And so this figure of the receiver is, as far as technological allegories go, perhaps a fitting one for the production and reception of art today, when we are seemingly aware of every framing, maneuver, and motif, well prepared for their reception ahead of our actual encounters with them. Yet such a nomadic subjectivity, for whom there would seem to be no way out, nevertheless invites reflection on an age so overburdened by reflection. In fact, this other figure even offers some compelling air of possibility, if one considers the actions posited by those literary and televisual scenarios mentioned above. In both instances, this new being in science fiction ultimately chooses to leave the scene, to stake a position where none would seem viable—to go on. In The Possibility of an Island, Daniel25—Daniel24’s successor—leaves the safety of his habitat to find the sea and, for the first time, a sense of the infinite; in Battlestar, the Cylons similarly choose not to regenerate. Perhaps these are the terms for a continuing battle in art as well, one revolving around the elemental willingness to make a similar kind of refusal today, even if just in a gamble for something inconceivable. Put another way, and to make a turn on Jameson’s formulation of science fiction, it is only by our remaining steadfastly in the present that a different future might finally arrive.

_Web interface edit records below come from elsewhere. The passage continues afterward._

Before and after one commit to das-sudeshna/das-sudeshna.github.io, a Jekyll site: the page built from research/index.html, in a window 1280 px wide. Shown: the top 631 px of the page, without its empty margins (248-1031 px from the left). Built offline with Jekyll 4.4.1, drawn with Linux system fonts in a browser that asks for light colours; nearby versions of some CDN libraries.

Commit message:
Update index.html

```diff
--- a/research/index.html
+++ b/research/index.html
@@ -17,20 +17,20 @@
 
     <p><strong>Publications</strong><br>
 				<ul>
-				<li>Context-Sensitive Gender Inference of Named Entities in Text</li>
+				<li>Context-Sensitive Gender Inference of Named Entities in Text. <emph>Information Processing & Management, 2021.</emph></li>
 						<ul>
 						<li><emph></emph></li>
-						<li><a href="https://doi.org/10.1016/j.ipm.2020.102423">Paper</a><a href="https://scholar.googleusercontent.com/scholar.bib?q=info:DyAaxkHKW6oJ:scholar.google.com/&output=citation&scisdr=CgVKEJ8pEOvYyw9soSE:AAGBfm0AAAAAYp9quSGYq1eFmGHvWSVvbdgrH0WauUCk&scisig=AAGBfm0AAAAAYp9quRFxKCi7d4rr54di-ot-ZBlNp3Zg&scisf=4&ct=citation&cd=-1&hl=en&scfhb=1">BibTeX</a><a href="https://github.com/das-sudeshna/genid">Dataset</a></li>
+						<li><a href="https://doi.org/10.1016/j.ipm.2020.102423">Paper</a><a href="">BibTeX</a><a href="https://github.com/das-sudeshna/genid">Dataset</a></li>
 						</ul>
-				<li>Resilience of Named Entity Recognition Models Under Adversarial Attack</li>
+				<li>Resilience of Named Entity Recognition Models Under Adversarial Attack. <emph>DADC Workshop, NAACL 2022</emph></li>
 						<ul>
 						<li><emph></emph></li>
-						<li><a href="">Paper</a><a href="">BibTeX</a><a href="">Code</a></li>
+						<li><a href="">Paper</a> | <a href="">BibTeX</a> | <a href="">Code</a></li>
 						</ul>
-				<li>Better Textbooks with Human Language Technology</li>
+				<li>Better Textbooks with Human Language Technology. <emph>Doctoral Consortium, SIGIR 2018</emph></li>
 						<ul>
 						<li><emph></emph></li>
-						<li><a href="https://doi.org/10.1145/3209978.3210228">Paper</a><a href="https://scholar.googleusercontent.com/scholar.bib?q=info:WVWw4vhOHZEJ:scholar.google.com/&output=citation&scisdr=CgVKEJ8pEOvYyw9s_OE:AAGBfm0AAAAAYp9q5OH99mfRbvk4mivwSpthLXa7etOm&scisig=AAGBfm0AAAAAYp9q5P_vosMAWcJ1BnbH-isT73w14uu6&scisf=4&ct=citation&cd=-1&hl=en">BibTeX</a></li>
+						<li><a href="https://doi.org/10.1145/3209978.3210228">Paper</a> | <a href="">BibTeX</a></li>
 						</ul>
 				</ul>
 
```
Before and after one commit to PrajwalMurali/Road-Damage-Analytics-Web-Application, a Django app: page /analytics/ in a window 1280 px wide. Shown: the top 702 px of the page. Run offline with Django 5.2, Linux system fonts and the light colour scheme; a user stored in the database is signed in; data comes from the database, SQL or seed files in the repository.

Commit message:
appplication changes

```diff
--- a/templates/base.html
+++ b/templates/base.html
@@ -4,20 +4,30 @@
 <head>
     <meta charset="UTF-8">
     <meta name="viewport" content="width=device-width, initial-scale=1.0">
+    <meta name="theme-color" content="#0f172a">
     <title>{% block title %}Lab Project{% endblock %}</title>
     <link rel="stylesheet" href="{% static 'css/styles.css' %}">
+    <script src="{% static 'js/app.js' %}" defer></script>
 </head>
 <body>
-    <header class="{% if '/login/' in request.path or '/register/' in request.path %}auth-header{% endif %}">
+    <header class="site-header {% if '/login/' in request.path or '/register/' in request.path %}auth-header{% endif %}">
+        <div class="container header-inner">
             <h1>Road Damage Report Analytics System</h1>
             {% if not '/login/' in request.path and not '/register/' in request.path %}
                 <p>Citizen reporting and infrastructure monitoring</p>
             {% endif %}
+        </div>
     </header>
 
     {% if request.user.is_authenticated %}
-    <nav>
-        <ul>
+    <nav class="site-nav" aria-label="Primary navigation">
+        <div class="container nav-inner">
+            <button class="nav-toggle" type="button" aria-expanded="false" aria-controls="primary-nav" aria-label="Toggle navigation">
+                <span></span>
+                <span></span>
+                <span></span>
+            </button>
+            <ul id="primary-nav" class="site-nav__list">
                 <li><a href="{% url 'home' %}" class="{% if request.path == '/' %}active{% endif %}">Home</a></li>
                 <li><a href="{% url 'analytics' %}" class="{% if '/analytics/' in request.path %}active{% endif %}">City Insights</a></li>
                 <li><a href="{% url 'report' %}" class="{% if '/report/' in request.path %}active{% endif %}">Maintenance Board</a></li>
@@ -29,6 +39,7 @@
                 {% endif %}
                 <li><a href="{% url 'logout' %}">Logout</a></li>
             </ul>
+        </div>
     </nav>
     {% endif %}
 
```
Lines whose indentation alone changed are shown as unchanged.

Tim Griffin is executive director and chief curator of The Kitchen in New York and a contributing editor of Artforum. He served as the magazine’s editor from 2003 until 2010.